- Blog Subscription: Similarly, on this very blog under our “subscription” module, it indicates over 60,000 people have subscribed. This is proof that it’s a highly trustworthy and popular blog people should follow.
- Conferences: Conferences like SXSW, Dreamforce and INBOUND 2012 are just some of the hottest events because tons of people flock to them every year.
Just make sure your claims are not only true, but believable. In addition, this technique can backfire if you use it as reverse statement. For example, if you are a nonprofit whose mission is to get more people to quit smoking, you may not want to advertise the fact that 90% of people smoke only because it makes the behavior more acceptable if so many people are doing it, too. See what I mean? The group mentality's not really helping your cause there.
Proof by Relevance
Another way to make this technique effective is to make the offer far more relevant to your audience.
For example, if you were encouraging more people in the state of California to pay their bills on time, you could make one of two statements using statistics (another powerful persuasion technique):
“89% of people in California pay their bills on time. Pay your bills now.”
“89% of people living in your neighborhood of Oakville pay their bills on time. Pay your bills now.”
It's not that the first statement is totally irrelevant. It's just that homeowners in Oakville would be more likely to pay their bills on time from the second statement because the second message is far more relevant due to its specificity -- that's the power of segmentation!
When you’re crafting your marketing messages, think about being very specific and targeted. Offers will become more irresistible if they are closely aligned to the beliefs, wants, needs and emotions of your target audience.
3) Timing and Popularity
After Prince William and Kate Middleton got married in April of 2011, no one could stop talking about Kate’s wedding dress. Within hours after the wedding, vendors began making near-identical copies or similar styles of the Stella McCartney-designed dress. Even vendors such as David’s Bridal now have a “Royal” category so you can dress “just like Kate.”
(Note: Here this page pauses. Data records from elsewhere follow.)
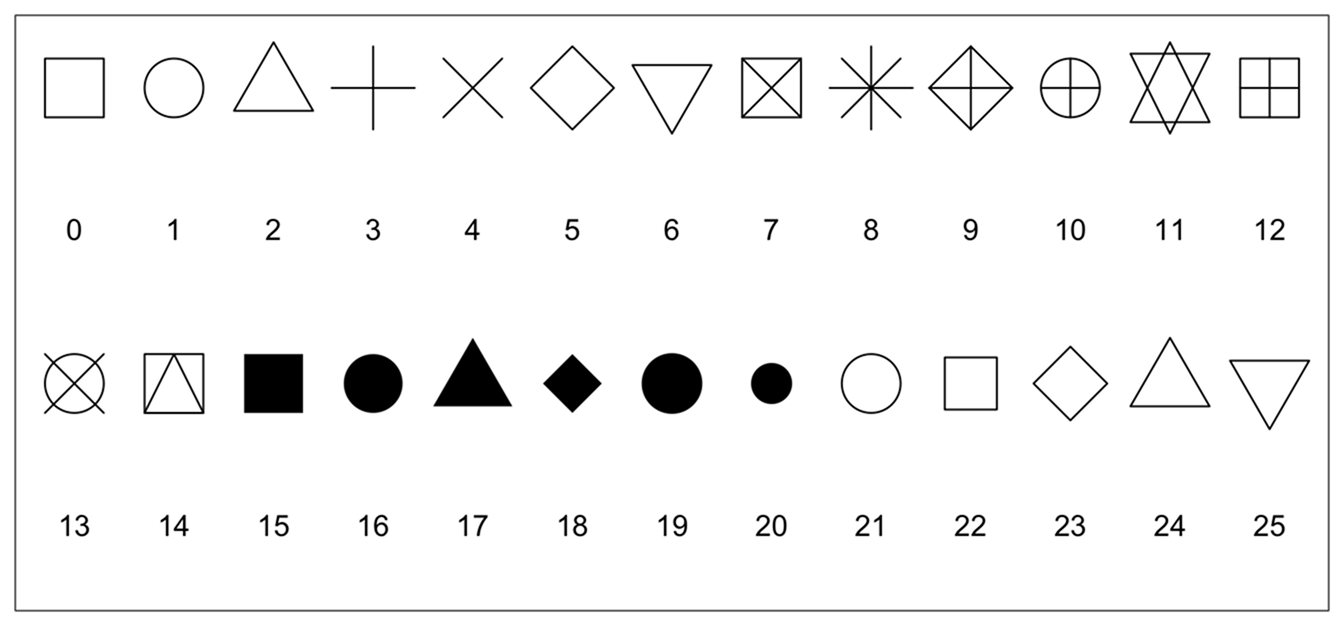
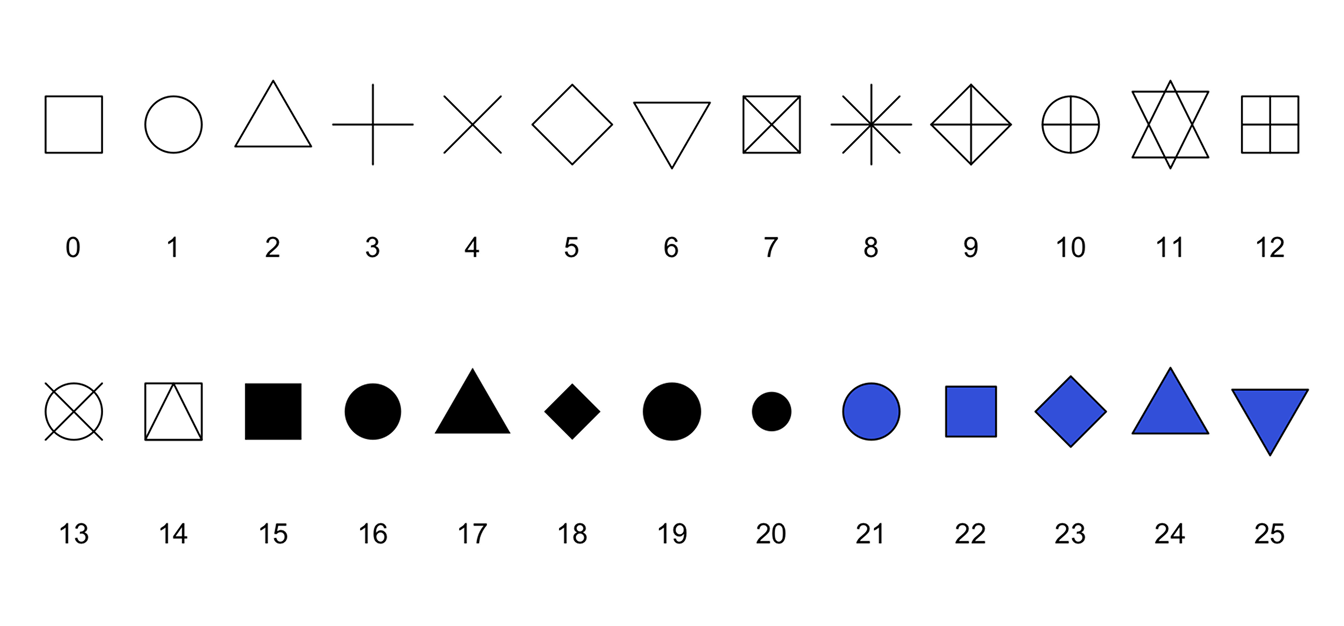
add colors, shapes & linetype pics + cache ggplot2

diff --git a/book/_book/r-visggplot.html b/book/_book/r-visggplot.html
@@ -623,21 +623,277 @@ background-size: cover;
 <div class="intro">
 <p>Вступление</p>
 </div>
+<div class="cell">
+<div class="sourceCode cell-code" id="cb2"><pre class="sourceCode r code-with-copy"><code class="sourceCode r"><span id="cb2-1"><a href="#cb2-1" aria-hidden="true" tabindex="-1"></a><span class="fu">colors</span>()</span></code><button title="Копировать" class="code-copy-button"><i class="bi"></i></button></pre></div>
+<div class="cell-output cell-output-stdout">
+<pre><code>  [1] "white"                "aliceblue"            "antiquewhite"        
+  [4] "antiquewhite1"        "antiquewhite2"        "antiquewhite3"       
+  [7] "antiquewhite4"        "aquamarine"           "aquamarine1"         
+ [10] "aquamarine2"          "aquamarine3"          "aquamarine4"         
+ [13] "azure"                "azure1"               "azure2"              
+ [16] "azure3"               "azure4"               "beige"               
+ [19] "bisque"               "bisque1"              "bisque2"             
+ [22] "bisque3"              "bisque4"              "black"               
+ [25] "blanchedalmond"       "blue"                 "blue1"               
+ [28] "blue2"                "blue3"                "blue4"               
+ [31] "blueviolet"           "brown"                "brown1"              
+ [34] "brown2"               "brown3"               "brown4"              
+ [37] "burlywood"            "burlywood1"           "burlywood2"          
+ [40] "burlywood3"           "burlywood4"           "cadetblue"           
+ [43] "cadetblue1"           "cadetblue2"           "cadetblue3"          
+ [46] "cadetblue4"           "chartreuse"           "chartreuse1"         
+ [49] "chartreuse2"          "chartreuse3"          "chartreuse4"         
+ [52] "chocolate"            "chocolate1"           "chocolate2"          
+ [55] "chocolate3"           "chocolate4"           "coral"               
+ [58] "coral1"               "coral2"               "coral3"              
+ [61] "coral4"               "cornflowerblue"       "cornsilk"            
+ [64] "cornsilk1"            "cornsilk2"            "cornsilk3"           
+ [67] "cornsilk4"            "cyan"                 "cyan1"               
+ [70] "cyan2"                "cyan3"                "cyan4"               
+ [73] "darkblue"             "darkcyan"             "darkgoldenrod"       
+ [76] "darkgoldenrod1"       "darkgoldenrod2"       "darkgoldenrod3"      
+ [79] "darkgoldenrod4"       "darkgray"             "darkgreen"           
+ [82] "darkgrey"             "darkkhaki"            "darkmagenta"         
+ [85] "darkolivegreen"       "darkolivegreen1"      "darkolivegreen2"     
+ [88] "darkolivegreen3"      "darkolivegreen4"      "darkorange"          
+ [91] "darkorange1"          "darkorange2"          "darkorange3"         
+ [94] "darkorange4"          "darkorchid"           "darkorchid1"         
+ [97] "darkorchid2"          "darkorchid3"          "darkorchid4"         
+[100] "darkred"              "darksalmon"           "darkseagreen"        
+[103] "darkseagreen1"        "darkseagreen2"        "darkseagreen3"       
+[106] "darkseagreen4"        "darkslateblue"        "darkslategray"       
+[109] "darkslategray1"       "darkslategray2"       "darkslategray3"      
+[112] "darkslategray4"       "darkslategrey"        "darkturquoise"       
+[115] "darkviolet"           "deeppink"             "deeppink1"           
+[118] "deeppink2"            "deeppink3"            "deeppink4"           
+[121] "deepskyblue"          "deepskyblue1"         "deepskyblue2"        
+[124] "deepskyblue3"         "deepskyblue4"         "dimgray"             
+[127] "dimgrey"              "dodgerblue"           "dodgerblue1"         
+[130] "dodgerblue2"          "dodgerblue3"          "dodgerblue4"         
+[133] "firebrick"            "firebrick1"           "firebrick2"          
+[136] "firebrick3"           "firebrick4"           "floralwhite"         
+[139] "forestgreen"          "gainsboro"            "ghostwhite"          
+[142] "gold"                 "gold1"                "gold2"               
+[145] "gold3"                "gold4"                "goldenrod"           
+[148] "goldenrod1"           "goldenrod2"           "goldenrod3"          
+[151] "goldenrod4"           "gray"                 "gray0"               
+[154] "gray1"                "gray2"                "gray3"               
+[157] "gray4"                "gray5"                "gray6"               
+[160] "gray7"                "gray8"                "gray9"               
+[163] "gray10"               "gray11"               "gray12"              
+[166] "gray13"               "gray14"               "gray15"              
+[169] "gray16"               "gray17"               "gray18"              
+[172] "gray19"               "gray20"               "gray21"              
+[175] "gray22"               "gray23"               "gray24"              
+[178] "gray25"               "gray26"               "gray27"              
+[181] "gray28"               "gray29"               "gray30"              
+[184] "gray31"               "gray32"               "gray33"              
+[187] "gray34"               "gray35"               "gray36"              
+[190] "gray37"               "gray38"               "gray39"              
+[193] "gray40"               "gray41"               "gray42"              
+[196] "gray43"               "gray44"               "gray45"              
+[199] "gray46"               "gray47"               "gray48"              
+[202] "gray49"               "gray50"               "gray51"              
+[205] "gray52"               "gray53"               "gray54"              
+[208] "gray55"               "gray56"               "gray57"              
+[211] "gray58"               "gray59"               "gray60"              
+[214] "gray61"               "gray62"               "gray63"              
+[217] "gray64"               "gray65"               "gray66"              
+[220] "gray67"               "gray68"               "gray69"              
+[223] "gray70"               "gray71"               "gray72"              
+[226] "gray73"               "gray74"               "gray75"              
+[229] "gray76"               "gray77"               "gray78"              
+[232] "gray79"               "gray80"               "gray81"              
+[235] "gray82"               "gray83"               "gray84"              
+[238] "gray85"               "gray86"               "gray87"              
+[241] "gray88"               "gray89"               "gray90"              
+[244] "gray91"               "gray92"               "gray93"              
+[247] "gray94"               "gray95"               "gray96"              
+[250] "gray97"               "gray98"               "gray99"              
+[253] "gray100"              "green"                "green1"              
+[256] "green2"               "green3"               "green4"              
+[259] "greenyellow"          "grey"                 "grey0"               
+[262] "grey1"                "grey2"                "grey3"               
+[265] "grey4"                "grey5"                "grey6"               
+[268] "grey7"                "grey8"                "grey9"               
+[271] "grey10"               "grey11"               "grey12"              
+[274] "grey13"               "grey14"               "grey15"              
+[277] "grey16"               "grey17"               "grey18"              
+[280] "grey19"               "grey20"               "grey21"              
+[283] "grey22"               "grey23"               "grey24"              
+[286] "grey25"               "grey26"               "grey27"              
+[289] "grey28"               "grey29"               "grey30"              
+[292] "grey31"               "grey32"               "grey33"              
+[295] "grey34"               "grey35"               "grey36"              
+[298] "grey37"               "grey38"               "grey39"              
+[301] "grey40"               "grey41"               "grey42"              
+[304] "grey43"               "grey44"               "grey45"              
+[307] "grey46"               "grey47"               "grey48"              
+[310] "grey49"               "grey50"               "grey51"              
+[313] "grey52"               "grey53"               "grey54"              
+[316] "grey55"               "grey56"               "grey57"              
+[319] "grey58"               "grey59"               "grey60"              
+[322] "grey61"               "grey62"               "grey63"              
+[325] "grey64"               "grey65"               "grey66"              
+[328] "grey67"               "grey68"               "grey69"              
+[331] "grey70"               "grey71"               "grey72"              
+[334] "grey73"               "grey74"               "grey75"              
+[337] "grey76"               "grey77"               "grey78"              
+[340] "grey79"               "grey80"               "grey81"              
+[343] "grey82"               "grey83"               "grey84"              
+[346] "grey85"               "grey86"               "grey87"              
+[349] "grey88"               "grey89"               "grey90"              
+[352] "grey91"               "grey92"               "grey93"              
+[355] "grey94"               "grey95"               "grey96"              
+[358] "grey97"               "grey98"               "grey99"              
+[361] "grey100"              "honeydew"             "honeydew1"           
+[364] "honeydew2"            "honeydew3"            "honeydew4"           
+[367] "hotpink"              "hotpink1"             "hotpink2"            
+[370] "hotpink3"             "hotpink4"             "indianred"           
+[373] "indianred1"           "indianred2"           "indianred3"          
+[376] "indianred4"           "ivory"                "ivory1"              
+[379] "ivory2"               "ivory3"               "ivory4"              
+[382] "khaki"                "khaki1"               "khaki2"              
+[385] "khaki3"               "khaki4"               "lavender"            
+[388] "lavenderblush"        "lavenderblush1"       "lavenderblush2"      
+[391] "lavenderblush3"       "lavenderblush4"       "lawngreen"           
+[394] "lemonchiffon"         "lemonchiffon1"        "lemonchiffon2"       
+[397] "lemonchiffon3"        "lemonchiffon4"        "lightblue"           
+[400] "lightblue1"           "lightblue2"           "lightblue3"          
+[403] "lightblue4"           "lightcoral"           "lightcyan"           
+[406] "lightcyan1"           "lightcyan2"           "lightcyan3"          
+[409] "lightcyan4"           "lightgoldenrod"       "lightgoldenrod1"     
+[412] "lightgoldenrod2"      "lightgoldenrod3"      "lightgoldenrod4"     
+[415] "lightgoldenrodyellow" "lightgray"            "lightgreen"          
+[418] "lightgrey"            "lightpink"            "lightpink1"          
+[421] "lightpink2"           "lightpink3"           "lightpink4"          
+[424] "lightsalmon"          "lightsalmon1"         "lightsalmon2"        
+[427] "lightsalmon3"         "lightsalmon4"         "lightseagreen"       
+[430] "lightskyblue"         "lightskyblue1"        "lightskyblue2"       
+[433] "lightskyblue3"        "lightskyblue4"        "lightslateblue"      
+[436] "lightslategray"       "lightslategrey"       "lightsteelblue"      
+[439] "lightsteelblue1"      "lightsteelblue2"      "lightsteelblue3"     
+[442] "lightsteelblue4"      "lightyellow"          "lightyellow1"        
+[445] "lightyellow2"         "lightyellow3"         "lightyellow4"        
+[448] "limegreen"            "linen"                "magenta"             
+[451] "magenta1"             "magenta2"             "magenta3"            
+[454] "magenta4"             "maroon"               "maroon1"             
+[457] "maroon2"              "maroon3"              "maroon4"             
+[460] "mediumaquamarine"     "mediumblue"           "mediumorchid"        
+[463] "mediumorchid1"        "mediumorchid2"        "mediumorchid3"       
+[466] "mediumorchid4"        "mediumpurple"         "mediumpurple1"       
+[469] "mediumpurple2"        "mediumpurple3"        "mediumpurple4"       
+[472] "mediumseagreen"       "mediumslateblue"      "mediumspringgreen"   
+[475] "mediumturquoise"      "mediumvioletred"      "midnightblue"        
+[478] "mintcream"            "mistyrose"            "mistyrose1"          
+[481] "mistyrose2"           "mistyrose3"           "mistyrose4"          
+[484] "moccasin"             "navajowhite"          "navajowhite1"        
+[487] "navajowhite2"         "navajowhite3"         "navajowhite4"        
+[490] "navy"                 "navyblue"             "oldlace"             
+[493] "olivedrab"            "olivedrab1"           "olivedrab2"          
+[496] "olivedrab3"           "olivedrab4"           "orange"              
+[499] "orange1"              "orange2"              "orange3"             
+[502] "orange4"              "orangered"            "orangered1"          
+[505] "orangered2"           "orangered3"           "orangered4"          
+[508] "orchid"               "orchid1"              "orchid2"             
+[511] "orchid3"              "orchid4"              "palegoldenrod"       
+[514] "palegreen"            "palegreen1"           "palegreen2"          
+[517] "palegreen3"           "palegreen4"           "paleturquoise"       
+[520] "paleturquoise1"       "paleturquoise2"       "paleturquoise3"      
+[523] "paleturquoise4"       "palevioletred"        "palevioletred1"      
+[526] "palevioletred2"       "palevioletred3"       "palevioletred4"      
+[529] "papayawhip"           "peachpuff"            "peachpuff1"          
+[532] "peachpuff2"           "peachpuff3"           "peachpuff4"          
+[535] "peru"                 "pink"                 "pink1"               
+[538] "pink2"                "pink3"                "pink4"               
+[541] "plum"                 "plum1"                "plum2"               
+[544] "plum3"                "plum4"                "powderblue"          
+[547] "purple"               "purple1"              "purple2"             
+[550] "purple3"              "purple4"              "red"                 
+[553] "red1"                 "red2"                 "red3"                
+[556] "red4"                 "rosybrown"            "rosybrown1"          
+[559] "rosybrown2"           "rosybrown3"           "rosybrown4"          
+[562] "royalblue"            "royalblue1"           "royalblue2"          
+[565] "royalblue3"           "royalblue4"           "saddlebrown"         
+[568] "salmon"               "salmon1"              "salmon2"             
+[571] "salmon3"              "salmon4"              "sandybrown"          
+[574] "seagreen"             "seagreen1"            "seagreen2"           
+[577] "seagreen3"            "seagreen4"            "seashell"            
+[580] "seashell1"            "seashell2"            "seashell3"           
+[583] "seashell4"            "sienna"               "sienna1"             
+[586] "sienna2"              "sienna3"              "sienna4"             
+[589] "skyblue"              "skyblue1"             "skyblue2"            
+[592] "skyblue3"             "skyblue4"             "slateblue"           
+[595] "slateblue1"           "slateblue2"           "slateblue3"          
+[598] "slateblue4"           "slategray"            "slategray1"          
+[601] "slategray2"           "slategray3"           "slategray4"          
+[604] "slategrey"            "snow"                 "snow1"               
+[607] "snow2"                "snow3"                "snow4"               
+[610] "springgreen"          "springgreen1"         "springgreen2"        
+[613] "springgreen3"         "springgreen4"         "steelblue"           
+[616] "steelblue1"           "steelblue2"           "steelblue3"          
+[619] "steelblue4"           "tan"                  "tan1"                
+[622] "tan2"                 "tan3"                 "tan4"                
+[625] "thistle"              "thistle1"             "thistle2"            
+[628] "thistle3"             "thistle4"             "tomato"              
+[631] "tomato1"              "tomato2"              "tomato3"             
+[634] "tomato4"              "turquoise"            "turquoise1"          
+[637] "turquoise2"           "turquoise3"           "turquoise4"          
+[640] "violet"               "violetred"            "violetred1"          
+[643] "violetred2"           "violetred3"           "violetred4"          
+[646] "wheat"                "wheat1"               "wheat2"              
+[649] "wheat3"               "wheat4"               "whitesmoke"          
+[652] "yellow"               "yellow1"              "yellow2"             
+[655] "yellow3"              "yellow4"              "yellowgreen"         </code></pre>
+</div>
+</div>
+<div class="cell">
+<div class="cell-output-display">
+<div id="fig-colors" class="quarto-float quarto-figure quarto-figure-center anchored">
+<figure class="quarto-float quarto-float-fig figure">
+<div aria-describedby="fig-colors-caption-0ceaefa1-69ba-4598-a22c-09a6ac19f8ca">
+<a href="r-visggplot_files/figure-html/fig-colors-1.png" class="lightbox" data-gallery="quarto-lightbox-gallery-1" title="Иллюстрация&nbsp;10.1: Цвета, доступные в R"><img src="r-visggplot_files/figure-html/fig-colors-1.png" class="img-fluid figure-img" width="672"></a>
+</div>
+<figcaption class="quarto-float-caption-bottom quarto-float-caption quarto-float-fig" id="fig-colors-caption-0ceaefa1-69ba-4598-a22c-09a6ac19f8ca">
+Иллюстрация&nbsp;10.1: Цвета, доступные в R
+</figcaption>
+</figure>
+</div>
+</div>
+</div>
+<div class="cell">
+<div class="cell-output-display">
 <div id="fig-shapes" class="quarto-float quarto-figure quarto-figure-center anchored">
 <figure class="quarto-float quarto-float-fig figure">
 <div aria-describedby="fig-shapes-caption-0ceaefa1-69ba-4598-a22c-09a6ac19f8ca">
-<a href="img/r-visggplot/shapes.png" class="lightbox" data-gallery="quarto-lightbox-gallery-1" title="Иллюстрация&nbsp;10.1: Формы точек, доступные в R"><img src="img/r-visggplot/shapes.png" class="img-fluid figure-img"></a>
+<a href="r-visggplot_files/figure-html/fig-shapes-1.png" class="lightbox" data-gallery="quarto-lightbox-gallery-2" title="Иллюстрация&nbsp;10.2: Формы точек, доступные в R"><img src="r-visggplot_files/figure-html/fig-shapes-1.png" class="img-fluid figure-img" width="672"></a>
 </div>
 <figcaption class="quarto-float-caption-bottom quarto-float-caption quarto-float-fig" id="fig-shapes-caption-0ceaefa1-69ba-4598-a22c-09a6ac19f8ca">
-Иллюстрация&nbsp;10.1: Формы точек, доступные в R
+Иллюстрация&nbsp;10.2: Формы точек, доступные в R
 </figcaption>
 </figure>
+</div>
+</div>
+</div>
+<div class="cell">
+<div class="cell-output-display">
+<div id="fig-linetypes" class="quarto-float quarto-figure quarto-figure-center anchored">
+<figure class="quarto-float quarto-float-fig figure">
+<div aria-describedby="fig-linetypes-caption-0ceaefa1-69ba-4598-a22c-09a6ac19f8ca">
+<a href="r-visggplot_files/figure-html/fig-linetypes-1.png" class="lightbox" data-gallery="quarto-lightbox-gallery-3" title="Иллюстрация&nbsp;10.3: Типы линии, доступные в R"><img src="r-visggplot_files/figure-html/fig-linetypes-1.png" class="img-fluid figure-img" width="672"></a>
+</div>
+<figcaption class="quarto-float-caption-bottom quarto-float-caption quarto-float-fig" id="fig-linetypes-caption-0ceaefa1-69ba-4598-a22c-09a6ac19f8ca">
+Иллюстрация&nbsp;10.3: Типы линии, доступные в R
+</figcaption>
+</figure>
+</div>
+</div>
 </div>
 <hr>
 <section id="session_info" class="level6 unnumbered">
 <h6 class="unnumbered anchored" data-anchor-id="session_info">Session Info</h6>
 <div class="cell">
-<div class="sourceCode cell-code" id="cb2"><pre class="sourceCode r code-with-copy"><code class="sourceCode r"><span id="cb2-1"><a href="#cb2-1" aria-hidden="true" tabindex="-1"></a><span class="fu">sessionInfo</span>()</span></code><button title="Копировать" class="code-copy-button"><i class="bi"></i></button></pre></div>
+<div class="sourceCode cell-code" id="cb4"><pre class="sourceCode r code-with-copy"><code class="sourceCode r"><span id="cb4-1"><a href="#cb4-1" aria-hidden="true" tabindex="-1"></a><span class="fu">sessionInfo</span>()</span></code><button title="Копировать" class="code-copy-button"><i class="bi"></i></button></pre></div>
 <div class="cell-output cell-output-stdout">
 <pre><code>R version 4.4.0 (2024-04-24)
 Platform: x86_64-apple-darwin20
@@ -663,14 +919,15 @@ other attached packages:
 
 loaded via a namespace (and not attached):
  [1] gtable_0.3.6      jsonlite_1.8.9    compiler_4.4.0    tidyselect_1.2.1 
- [5] scales_1.3.0      fastmap_1.2.0     R6_2.5.1          generics_0.1.3   
- [9] knitr_1.47        htmlwidgets_1.6.4 munsell_0.5.1     pillar_1.9.0     
-[13] tzdb_0.4.0        rlang_1.1.4       utf8_1.2.4        stringi_1.8.4    
-[17] xfun_0.44         timechange_0.3.0  cli_3.6.3         withr_3.0.2      
-[21] magrittr_2.0.3    digest_0.6.37     grid_4.4.0        rstudioapi_0.16.0
-[25] hms_1.1.3         lifecycle_1.0.4   vctrs_0.6.5       evaluate_1.0.1   
-[29] glue_1.8.0        fansi_1.0.6       colorspace_2.1-1  rmarkdown_2.27   
-[33] tools_4.4.0       pkgconfig_2.0.3   htmltools_0.5.8.1</code></pre>
+ [5] scales_1.3.0      yaml_2.3.8        fastmap_1.2.0     R6_2.5.1         
+ [9] generics_0.1.3    knitr_1.47        htmlwidgets_1.6.4 munsell_0.5.1    
+[13] pillar_1.9.0      tzdb_0.4.0        rlang_1.1.4       utf8_1.2.4       
+[17] stringi_1.8.4     xfun_0.44         timechange_0.3.0  cli_3.6.3        
+[21] withr_3.0.2       magrittr_2.0.3    digest_0.6.37     grid_4.4.0       
+[25] rstudioapi_0.16.0 hms_1.1.3         lifecycle_1.0.4   vctrs_0.6.5      
+[29] evaluate_1.0.1    glue_1.8.0        farver_2.1.2      codetools_0.2-20 
+[33] fansi_1.0.6       colorspace_2.1-1  rmarkdown_2.27    tools_4.4.0      
+[37] pkgconfig_2.0.3   htmltools_0.5.8.1</code></pre>
 </div>
 </div>
 <script type="text/javascript" src="./js/chapter.js"></script>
The Gmail story is very similar. Once Google gave email addresses to top influencers and bloggers, word spread, and suddenly everyone wanted a Gmail address.
When something is buzz-worthy, it creates high demand. In situations like this, you can align offers with “what’s hot.” Companies will often leverage newsjacking for this type of technique and it works very well for offers, too.
As an example, early this year people couldn’t stop talking about Pinterest. I mean, its growth was ridiculous. HubSpot capitalized on this craze by creating the first Pinterest ebook for business owners and marketers, How to Use Pinterest for Business. It quickly became one of HubSpot’s most successful ebooks with more than 90,000 downloads and 25,000 new leads to date. Because it was the first and only ebook available on Pinterest (and we made sure people knew that), and learning how to use Pinterest for marketing was in high demand, it made the offer more unique and thus more irresistible -- that's the power of leveraging both timing and popularity!
A Cautionary Note
A well-constructed offer using these secret ingredients is key to persuading your audience they should take a desired action. After all, it’s your job as a marketer to get more people saying "yes" to your offers.
However, all of these techniques can backfire if you use them for trickery. It’s important to avoid over-hyped marketing language that, while driving conversions, doesn't provide offers that actually live up to the hyperbole. But when used appropriately, these persuasion techniques can work magic making your offers seriously irresistible!
Do you have any other persuasion techniques that have worked well in your marketing? Share what's worked for you in the comments!
Originally published Jul 24, 2012 12:30:00 PM, updated August 27 2017